Paterson. The program offers treatment for those suffering from opiod addiction.

19 Jul 2020 | 03:51

Passaic County Prosecutor Camelia M. Valdes has announced the completion of “Operation Helping Hand,” an innovative law enforcement and public health initiative targeting the opioid crisis in Passaic County.

During the week-long initiative that ran from July 13 through July 17, 37 individuals were arrested for low-level drug offenses including possession of controlled dangerous substances. The individuals arrested were residents of Bergen, Essex, Middlesex, Ocean, Passaic and Sussex Counties in New Jersey and also included residents of New York and Pennsylvania.

“Operation Helping Hand” provides an alternative to immediate incarceration and offers substance abuse treatment.

Each individual arrested during this initiative was privately screened by a peer recovery specialist from the Morris County Center for Addiction Recovery, Education and Success (CARES) in an effort to connect them with treatment and recovery services.

Of all the individuals arrested as a result of this operation, 33 people, or 89 percent, accepted substance abuse treatment. They either made arrangements to begin out-patient treatment at a later date or were transported directly to treatment facilities by a member of law enforcement.

Acceptance of treatment was not in lieu of arrest. Rather, this process turns law enforcement encounters into an opportunity for individuals to turn their lives around and help break the cycle of addiction by connecting each individual with vital treatment, recovery and support services.

In 2019, Passaic County law enforcement agencies administered 329 Narcan Deployments.

Narcan, which is also referred to as Naloxone, is a medicine administered by way of a spray into the nostrils of someone suffering from an opioid overdose, in an attempt to counteract that overdose. In addition, there were 103 fatal overdoses reported in Passaic County in 2019.
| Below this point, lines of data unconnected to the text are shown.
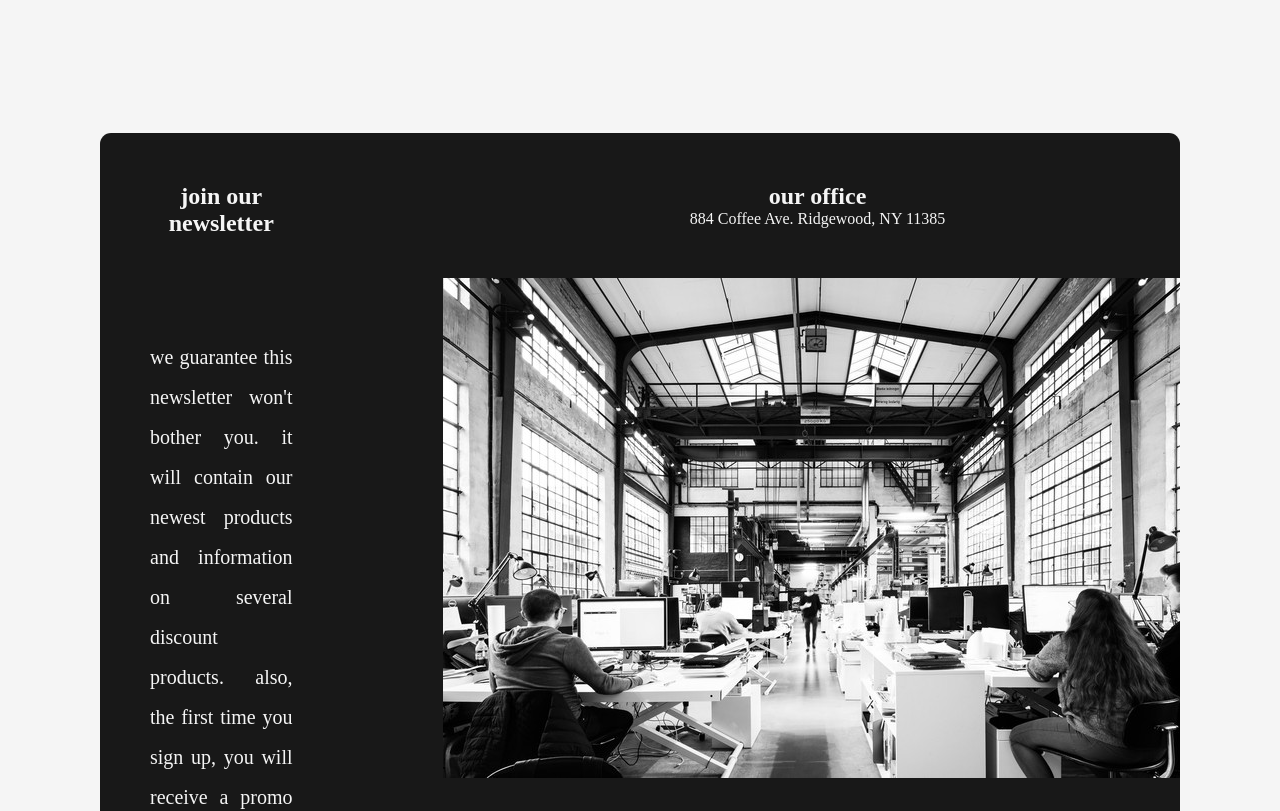
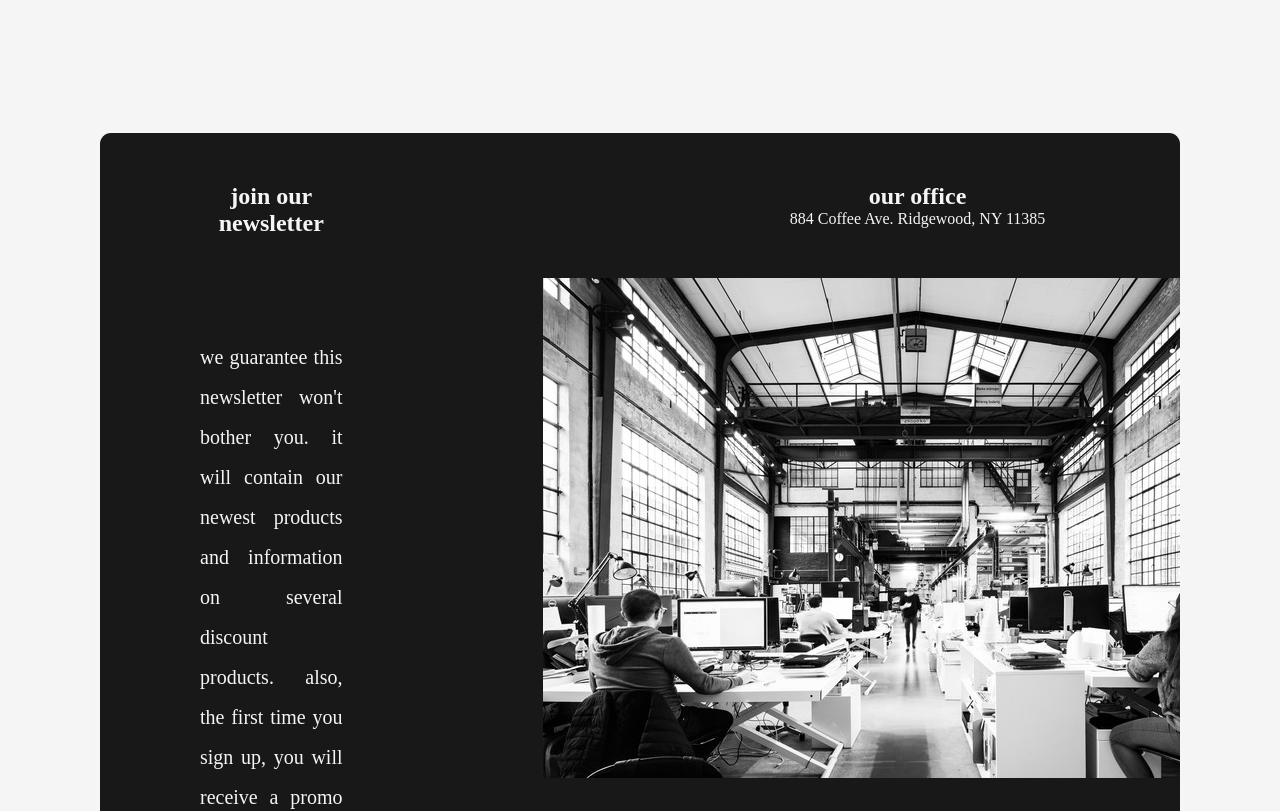
Before and after one commit to revou-fsse-1/w3-landing-website-rioyulinanda, a plain HTML site: page index.html in a window 1280 px wide. Shown: the part 1160-1971 px from the top of the page. Drawn offline with Linux system fonts and the light colour scheme.

Commit message:
fixing padding text box

```diff
--- a/index.css
+++ b/index.css
@@ -207,7 +207,7 @@ li a:hover:after {
 
 .cta-text-box {
   color: whitesmoke;
-  padding: 50px 50px 0;
+  padding: 50px 100px 0;
 }
 
 .cta .heading-secondary {
```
With the collaborative effort of law enforcement and substance abuse treatment agencies, it is the mission of all those involved that the number of people afflicted with opioid addiction eventually decreases and that those who once suffered from its grasp can lead fruitful, productive and healthy lives.